* **What is being asked**
Reproduce each line of the entries that carries "dataset".

* **Record extracts**

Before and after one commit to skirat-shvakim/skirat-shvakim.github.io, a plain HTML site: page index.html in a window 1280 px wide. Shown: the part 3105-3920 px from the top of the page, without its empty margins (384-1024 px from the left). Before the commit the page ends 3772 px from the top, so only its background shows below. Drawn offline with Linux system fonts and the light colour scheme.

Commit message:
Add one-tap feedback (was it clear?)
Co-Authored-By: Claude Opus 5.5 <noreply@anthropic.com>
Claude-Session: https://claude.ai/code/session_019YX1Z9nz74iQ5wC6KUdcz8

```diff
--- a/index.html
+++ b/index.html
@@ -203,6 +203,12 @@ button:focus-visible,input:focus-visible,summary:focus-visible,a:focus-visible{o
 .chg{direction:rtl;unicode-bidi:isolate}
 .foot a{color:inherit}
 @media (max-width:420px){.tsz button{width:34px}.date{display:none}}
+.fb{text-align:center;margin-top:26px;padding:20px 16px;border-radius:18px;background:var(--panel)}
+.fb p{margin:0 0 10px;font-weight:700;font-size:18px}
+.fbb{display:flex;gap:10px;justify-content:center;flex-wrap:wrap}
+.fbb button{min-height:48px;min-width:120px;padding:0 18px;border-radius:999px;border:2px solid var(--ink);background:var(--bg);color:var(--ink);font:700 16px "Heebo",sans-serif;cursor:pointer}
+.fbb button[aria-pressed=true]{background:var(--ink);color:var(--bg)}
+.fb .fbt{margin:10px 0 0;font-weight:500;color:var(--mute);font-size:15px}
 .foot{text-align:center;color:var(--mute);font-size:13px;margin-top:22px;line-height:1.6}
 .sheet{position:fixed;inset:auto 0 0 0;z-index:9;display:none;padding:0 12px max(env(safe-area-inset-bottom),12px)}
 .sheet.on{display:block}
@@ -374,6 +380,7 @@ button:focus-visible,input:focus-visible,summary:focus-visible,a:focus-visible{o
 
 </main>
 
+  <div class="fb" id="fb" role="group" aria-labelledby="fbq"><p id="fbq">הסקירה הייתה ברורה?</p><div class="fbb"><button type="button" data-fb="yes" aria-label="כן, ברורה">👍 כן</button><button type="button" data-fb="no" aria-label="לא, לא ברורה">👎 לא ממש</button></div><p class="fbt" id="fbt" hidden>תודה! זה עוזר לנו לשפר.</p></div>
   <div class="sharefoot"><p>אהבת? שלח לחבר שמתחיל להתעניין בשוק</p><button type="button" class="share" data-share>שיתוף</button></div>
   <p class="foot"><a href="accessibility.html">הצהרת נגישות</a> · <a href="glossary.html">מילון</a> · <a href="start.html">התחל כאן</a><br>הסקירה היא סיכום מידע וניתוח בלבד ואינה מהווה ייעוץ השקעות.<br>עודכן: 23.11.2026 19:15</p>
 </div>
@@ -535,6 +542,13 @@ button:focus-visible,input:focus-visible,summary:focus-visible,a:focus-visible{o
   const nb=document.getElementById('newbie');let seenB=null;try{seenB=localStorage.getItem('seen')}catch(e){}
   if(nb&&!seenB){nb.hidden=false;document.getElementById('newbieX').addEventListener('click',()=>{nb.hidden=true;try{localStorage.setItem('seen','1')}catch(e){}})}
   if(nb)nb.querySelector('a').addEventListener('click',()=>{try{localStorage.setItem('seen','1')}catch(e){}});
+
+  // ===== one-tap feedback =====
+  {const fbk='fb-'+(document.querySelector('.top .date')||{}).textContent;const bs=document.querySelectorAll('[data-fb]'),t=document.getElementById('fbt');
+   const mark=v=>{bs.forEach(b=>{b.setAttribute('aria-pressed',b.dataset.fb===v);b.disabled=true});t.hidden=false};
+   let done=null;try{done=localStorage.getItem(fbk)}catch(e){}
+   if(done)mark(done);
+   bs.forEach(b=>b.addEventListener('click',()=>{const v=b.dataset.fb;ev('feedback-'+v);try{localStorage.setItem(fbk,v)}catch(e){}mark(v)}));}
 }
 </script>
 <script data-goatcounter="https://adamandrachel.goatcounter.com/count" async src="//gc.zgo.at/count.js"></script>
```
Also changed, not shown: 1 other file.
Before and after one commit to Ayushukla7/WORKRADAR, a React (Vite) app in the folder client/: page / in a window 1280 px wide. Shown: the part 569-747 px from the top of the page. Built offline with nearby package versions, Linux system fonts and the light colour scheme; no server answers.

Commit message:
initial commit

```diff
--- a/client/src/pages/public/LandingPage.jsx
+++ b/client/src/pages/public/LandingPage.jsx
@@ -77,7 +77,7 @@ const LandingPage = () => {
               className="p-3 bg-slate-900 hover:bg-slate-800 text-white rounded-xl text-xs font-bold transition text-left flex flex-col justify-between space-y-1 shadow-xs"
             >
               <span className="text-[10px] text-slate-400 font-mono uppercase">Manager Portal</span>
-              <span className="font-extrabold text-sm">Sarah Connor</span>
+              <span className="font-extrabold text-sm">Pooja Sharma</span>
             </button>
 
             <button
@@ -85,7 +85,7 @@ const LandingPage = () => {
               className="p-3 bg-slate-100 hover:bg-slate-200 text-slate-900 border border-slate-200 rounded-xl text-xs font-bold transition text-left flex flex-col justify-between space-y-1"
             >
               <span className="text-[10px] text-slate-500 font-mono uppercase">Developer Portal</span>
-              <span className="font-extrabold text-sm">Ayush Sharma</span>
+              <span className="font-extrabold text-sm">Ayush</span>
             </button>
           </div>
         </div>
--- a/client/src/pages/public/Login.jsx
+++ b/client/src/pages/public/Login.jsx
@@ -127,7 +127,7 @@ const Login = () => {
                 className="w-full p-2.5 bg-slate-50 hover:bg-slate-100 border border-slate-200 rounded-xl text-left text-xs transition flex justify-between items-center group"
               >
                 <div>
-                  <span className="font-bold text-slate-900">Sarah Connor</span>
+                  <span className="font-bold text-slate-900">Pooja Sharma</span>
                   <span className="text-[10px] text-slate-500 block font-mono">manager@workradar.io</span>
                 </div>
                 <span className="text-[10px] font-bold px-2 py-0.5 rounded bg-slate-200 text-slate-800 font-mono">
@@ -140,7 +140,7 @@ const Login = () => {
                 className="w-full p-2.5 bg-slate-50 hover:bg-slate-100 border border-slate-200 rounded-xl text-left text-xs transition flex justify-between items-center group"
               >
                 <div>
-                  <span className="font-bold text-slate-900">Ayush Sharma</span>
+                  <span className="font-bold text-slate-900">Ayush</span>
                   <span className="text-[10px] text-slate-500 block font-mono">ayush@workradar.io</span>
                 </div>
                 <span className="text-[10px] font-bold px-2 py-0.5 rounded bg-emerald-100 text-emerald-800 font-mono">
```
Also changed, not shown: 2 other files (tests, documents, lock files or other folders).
--
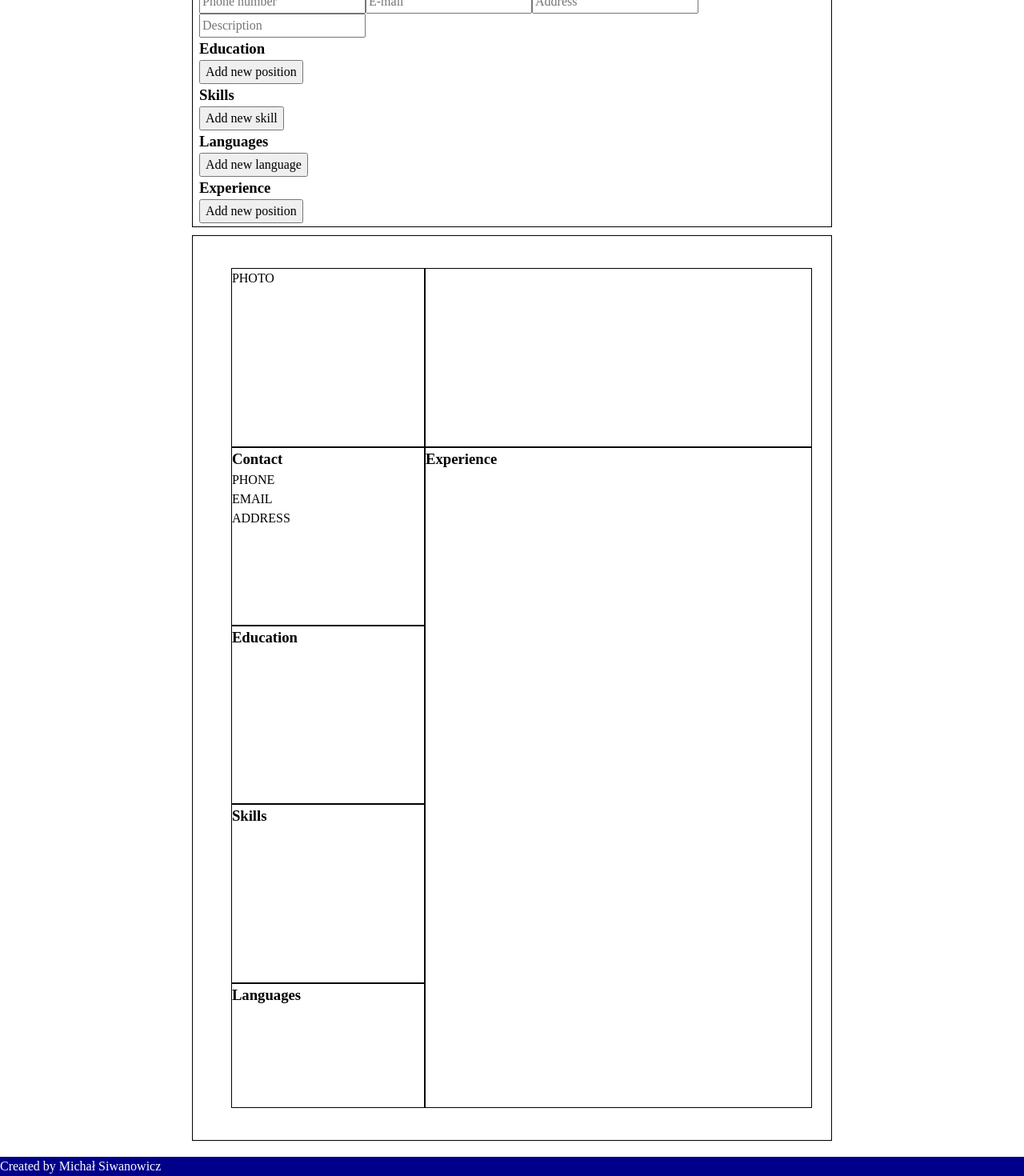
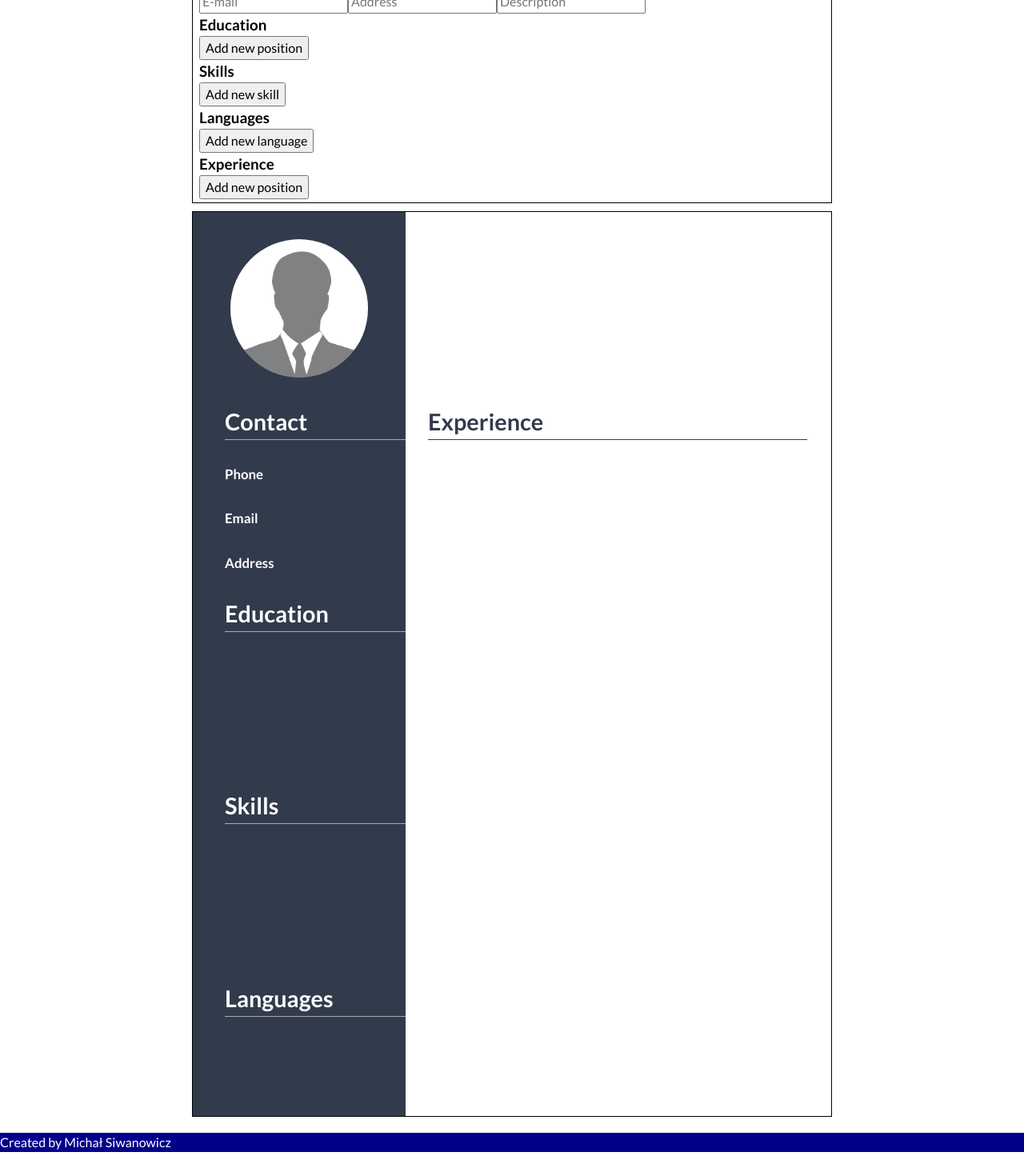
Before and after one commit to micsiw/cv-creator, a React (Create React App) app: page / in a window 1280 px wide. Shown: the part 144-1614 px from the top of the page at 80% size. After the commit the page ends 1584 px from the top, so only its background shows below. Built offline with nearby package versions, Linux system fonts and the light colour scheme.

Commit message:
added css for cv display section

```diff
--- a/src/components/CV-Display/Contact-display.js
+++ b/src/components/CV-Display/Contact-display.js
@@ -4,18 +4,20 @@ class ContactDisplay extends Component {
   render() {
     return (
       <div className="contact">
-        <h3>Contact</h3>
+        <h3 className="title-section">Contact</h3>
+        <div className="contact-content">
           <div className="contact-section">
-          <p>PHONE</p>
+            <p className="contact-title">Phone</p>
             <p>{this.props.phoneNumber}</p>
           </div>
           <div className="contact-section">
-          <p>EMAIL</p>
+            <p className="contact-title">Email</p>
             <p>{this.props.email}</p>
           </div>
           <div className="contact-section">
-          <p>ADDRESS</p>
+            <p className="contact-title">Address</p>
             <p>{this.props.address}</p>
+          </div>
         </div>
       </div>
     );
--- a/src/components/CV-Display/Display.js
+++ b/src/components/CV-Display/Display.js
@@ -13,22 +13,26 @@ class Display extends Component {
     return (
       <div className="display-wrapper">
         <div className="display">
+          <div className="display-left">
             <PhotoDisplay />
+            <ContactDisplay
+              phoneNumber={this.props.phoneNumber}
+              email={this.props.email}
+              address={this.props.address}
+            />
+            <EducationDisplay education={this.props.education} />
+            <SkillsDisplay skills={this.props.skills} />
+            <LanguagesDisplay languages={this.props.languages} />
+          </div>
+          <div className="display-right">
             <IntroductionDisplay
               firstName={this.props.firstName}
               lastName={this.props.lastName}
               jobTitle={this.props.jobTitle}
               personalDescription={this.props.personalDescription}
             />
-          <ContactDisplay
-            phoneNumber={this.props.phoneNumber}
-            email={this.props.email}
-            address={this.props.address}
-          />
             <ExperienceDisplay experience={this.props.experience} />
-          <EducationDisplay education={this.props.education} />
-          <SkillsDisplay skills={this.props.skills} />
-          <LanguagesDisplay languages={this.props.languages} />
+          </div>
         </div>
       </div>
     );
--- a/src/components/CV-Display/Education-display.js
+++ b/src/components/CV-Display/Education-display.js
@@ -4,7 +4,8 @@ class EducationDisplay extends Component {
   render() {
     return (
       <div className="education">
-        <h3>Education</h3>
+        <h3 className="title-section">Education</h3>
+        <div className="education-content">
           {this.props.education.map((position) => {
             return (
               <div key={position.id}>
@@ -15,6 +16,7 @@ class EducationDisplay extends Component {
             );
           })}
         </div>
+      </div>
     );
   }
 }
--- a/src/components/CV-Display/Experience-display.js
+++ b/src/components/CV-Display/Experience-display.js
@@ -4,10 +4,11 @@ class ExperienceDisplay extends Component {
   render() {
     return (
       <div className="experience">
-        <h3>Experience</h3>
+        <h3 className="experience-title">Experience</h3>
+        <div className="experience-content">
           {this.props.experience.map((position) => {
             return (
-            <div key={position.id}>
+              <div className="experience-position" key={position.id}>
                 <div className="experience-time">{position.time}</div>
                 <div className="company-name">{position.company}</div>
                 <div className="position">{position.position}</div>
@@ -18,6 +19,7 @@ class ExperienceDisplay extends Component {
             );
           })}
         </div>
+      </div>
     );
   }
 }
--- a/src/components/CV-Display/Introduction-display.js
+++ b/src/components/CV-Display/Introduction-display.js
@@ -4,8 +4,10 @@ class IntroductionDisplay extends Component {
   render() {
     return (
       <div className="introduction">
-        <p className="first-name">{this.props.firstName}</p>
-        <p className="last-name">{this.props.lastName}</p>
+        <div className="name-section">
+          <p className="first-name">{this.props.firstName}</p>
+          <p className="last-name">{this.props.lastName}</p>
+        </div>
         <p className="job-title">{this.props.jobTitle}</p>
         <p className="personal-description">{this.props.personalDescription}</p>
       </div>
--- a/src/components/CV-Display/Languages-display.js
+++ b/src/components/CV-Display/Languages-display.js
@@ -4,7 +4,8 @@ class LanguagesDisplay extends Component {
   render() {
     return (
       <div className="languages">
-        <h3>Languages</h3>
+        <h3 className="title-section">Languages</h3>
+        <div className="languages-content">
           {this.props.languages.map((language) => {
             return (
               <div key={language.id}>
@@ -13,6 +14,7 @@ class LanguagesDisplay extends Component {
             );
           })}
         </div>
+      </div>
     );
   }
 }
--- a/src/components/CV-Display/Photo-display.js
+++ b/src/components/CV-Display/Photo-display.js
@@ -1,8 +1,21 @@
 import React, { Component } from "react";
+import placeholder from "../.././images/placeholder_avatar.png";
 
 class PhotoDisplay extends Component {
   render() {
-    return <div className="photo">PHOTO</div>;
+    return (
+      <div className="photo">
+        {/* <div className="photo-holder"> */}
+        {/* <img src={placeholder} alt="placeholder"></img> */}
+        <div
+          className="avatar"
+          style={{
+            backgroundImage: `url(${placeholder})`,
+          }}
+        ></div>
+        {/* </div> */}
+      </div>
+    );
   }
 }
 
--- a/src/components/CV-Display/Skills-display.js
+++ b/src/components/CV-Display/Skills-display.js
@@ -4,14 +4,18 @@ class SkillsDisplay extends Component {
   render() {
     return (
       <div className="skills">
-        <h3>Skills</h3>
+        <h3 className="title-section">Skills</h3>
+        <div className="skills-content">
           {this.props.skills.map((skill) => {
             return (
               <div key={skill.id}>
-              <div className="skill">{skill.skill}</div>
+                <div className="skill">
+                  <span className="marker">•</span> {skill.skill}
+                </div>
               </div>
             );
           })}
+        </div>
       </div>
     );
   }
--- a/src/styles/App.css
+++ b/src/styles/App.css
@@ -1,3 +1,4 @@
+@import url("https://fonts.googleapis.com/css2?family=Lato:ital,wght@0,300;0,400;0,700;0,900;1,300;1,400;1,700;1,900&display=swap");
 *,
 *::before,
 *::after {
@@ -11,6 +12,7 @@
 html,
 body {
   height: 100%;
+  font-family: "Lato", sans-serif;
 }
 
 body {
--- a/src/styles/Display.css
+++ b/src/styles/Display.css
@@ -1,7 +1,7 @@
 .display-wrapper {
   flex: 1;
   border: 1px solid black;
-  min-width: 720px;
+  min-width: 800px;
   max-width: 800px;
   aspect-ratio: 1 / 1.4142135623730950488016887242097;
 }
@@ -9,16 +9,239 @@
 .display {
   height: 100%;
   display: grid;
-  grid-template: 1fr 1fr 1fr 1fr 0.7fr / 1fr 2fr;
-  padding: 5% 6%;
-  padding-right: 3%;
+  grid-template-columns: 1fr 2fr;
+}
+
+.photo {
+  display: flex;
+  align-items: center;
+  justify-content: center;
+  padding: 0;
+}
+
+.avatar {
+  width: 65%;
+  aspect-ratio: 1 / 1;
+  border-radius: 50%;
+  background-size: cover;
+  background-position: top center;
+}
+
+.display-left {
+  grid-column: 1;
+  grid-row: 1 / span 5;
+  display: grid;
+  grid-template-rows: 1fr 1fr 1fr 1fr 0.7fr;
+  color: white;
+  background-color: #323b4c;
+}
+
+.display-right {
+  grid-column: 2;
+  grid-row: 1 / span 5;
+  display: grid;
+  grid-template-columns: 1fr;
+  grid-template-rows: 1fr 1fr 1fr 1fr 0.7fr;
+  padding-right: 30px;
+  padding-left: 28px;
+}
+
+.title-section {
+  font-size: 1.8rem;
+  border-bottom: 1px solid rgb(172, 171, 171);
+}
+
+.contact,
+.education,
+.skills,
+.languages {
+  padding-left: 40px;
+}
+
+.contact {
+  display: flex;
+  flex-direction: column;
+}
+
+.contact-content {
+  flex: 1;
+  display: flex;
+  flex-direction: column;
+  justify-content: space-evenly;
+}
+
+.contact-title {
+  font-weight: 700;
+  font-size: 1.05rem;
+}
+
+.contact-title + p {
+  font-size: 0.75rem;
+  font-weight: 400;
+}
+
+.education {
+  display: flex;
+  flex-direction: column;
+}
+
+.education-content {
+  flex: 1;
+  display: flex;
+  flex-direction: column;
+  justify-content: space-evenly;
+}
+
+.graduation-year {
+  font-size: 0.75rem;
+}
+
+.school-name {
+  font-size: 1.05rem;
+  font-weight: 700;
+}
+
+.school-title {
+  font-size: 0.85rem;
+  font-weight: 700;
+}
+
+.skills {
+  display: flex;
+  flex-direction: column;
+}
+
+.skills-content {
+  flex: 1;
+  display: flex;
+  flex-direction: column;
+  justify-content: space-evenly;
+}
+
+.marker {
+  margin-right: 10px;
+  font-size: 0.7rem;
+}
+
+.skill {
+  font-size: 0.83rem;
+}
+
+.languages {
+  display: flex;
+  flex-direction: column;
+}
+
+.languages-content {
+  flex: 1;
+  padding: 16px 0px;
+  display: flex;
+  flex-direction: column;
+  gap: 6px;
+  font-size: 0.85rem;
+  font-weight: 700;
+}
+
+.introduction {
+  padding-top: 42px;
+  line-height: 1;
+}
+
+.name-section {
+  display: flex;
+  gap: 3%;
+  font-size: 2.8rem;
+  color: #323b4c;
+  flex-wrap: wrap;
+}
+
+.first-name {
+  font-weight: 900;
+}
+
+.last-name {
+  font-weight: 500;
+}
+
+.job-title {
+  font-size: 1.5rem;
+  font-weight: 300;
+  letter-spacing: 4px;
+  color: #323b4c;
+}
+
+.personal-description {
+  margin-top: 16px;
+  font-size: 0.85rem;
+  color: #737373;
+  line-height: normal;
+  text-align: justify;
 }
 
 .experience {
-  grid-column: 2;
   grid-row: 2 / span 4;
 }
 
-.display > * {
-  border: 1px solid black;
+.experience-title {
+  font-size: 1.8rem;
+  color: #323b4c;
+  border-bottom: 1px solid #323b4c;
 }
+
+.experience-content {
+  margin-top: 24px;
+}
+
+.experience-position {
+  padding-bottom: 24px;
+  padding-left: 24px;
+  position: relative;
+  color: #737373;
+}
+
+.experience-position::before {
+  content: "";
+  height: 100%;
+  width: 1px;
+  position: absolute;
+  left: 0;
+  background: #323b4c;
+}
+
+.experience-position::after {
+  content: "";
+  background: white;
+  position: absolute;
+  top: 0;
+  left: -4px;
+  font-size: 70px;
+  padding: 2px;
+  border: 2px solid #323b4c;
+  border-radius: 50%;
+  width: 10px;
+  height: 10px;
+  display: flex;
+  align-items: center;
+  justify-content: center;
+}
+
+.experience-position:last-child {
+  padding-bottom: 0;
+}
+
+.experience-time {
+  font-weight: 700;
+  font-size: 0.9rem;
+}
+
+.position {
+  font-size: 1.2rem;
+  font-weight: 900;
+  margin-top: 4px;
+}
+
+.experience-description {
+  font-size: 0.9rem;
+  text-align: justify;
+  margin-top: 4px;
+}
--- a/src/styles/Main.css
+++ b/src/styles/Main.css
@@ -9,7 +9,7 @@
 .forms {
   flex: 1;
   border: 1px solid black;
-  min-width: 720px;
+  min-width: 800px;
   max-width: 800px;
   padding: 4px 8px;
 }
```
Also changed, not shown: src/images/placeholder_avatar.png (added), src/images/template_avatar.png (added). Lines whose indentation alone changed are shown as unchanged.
...
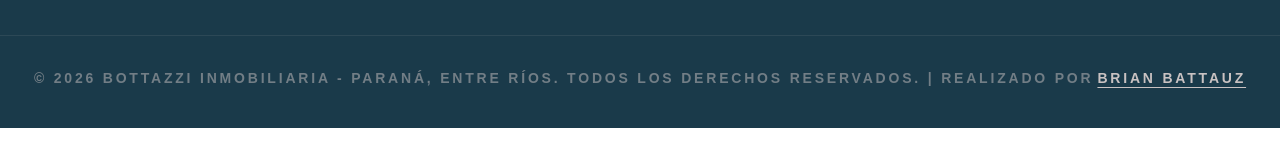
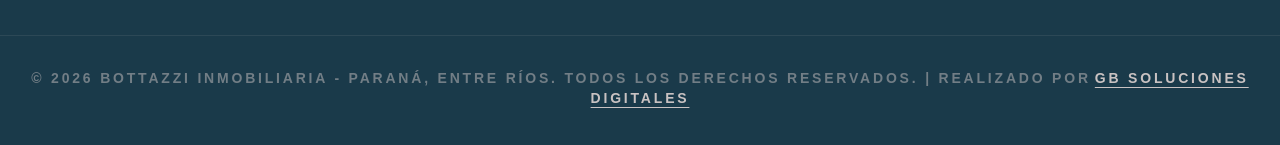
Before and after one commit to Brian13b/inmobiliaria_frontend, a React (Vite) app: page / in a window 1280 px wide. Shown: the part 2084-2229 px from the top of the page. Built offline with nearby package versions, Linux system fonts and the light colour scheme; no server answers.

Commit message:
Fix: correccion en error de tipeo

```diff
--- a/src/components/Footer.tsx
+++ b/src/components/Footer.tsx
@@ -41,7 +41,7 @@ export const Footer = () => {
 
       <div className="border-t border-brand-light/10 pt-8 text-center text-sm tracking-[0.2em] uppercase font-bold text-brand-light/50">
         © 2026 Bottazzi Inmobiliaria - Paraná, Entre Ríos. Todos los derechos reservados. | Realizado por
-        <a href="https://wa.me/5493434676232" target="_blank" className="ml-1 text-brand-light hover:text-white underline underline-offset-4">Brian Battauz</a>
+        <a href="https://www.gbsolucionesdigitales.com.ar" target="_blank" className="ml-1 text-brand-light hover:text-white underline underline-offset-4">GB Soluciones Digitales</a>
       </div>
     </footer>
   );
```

* **The completed task**
+   const mark=v=>{bs.forEach(b=>{b.setAttribute('aria-pressed',b.dataset.fb===v);b.disabled=true});t.hidden=false};
+   bs.forEach(b=>b.addEventListener('click',()=>{const v=b.dataset.fb;ev('feedback-'+v);try{localStorage.setItem(fbk,v)}catch(e){}mark(v)}));}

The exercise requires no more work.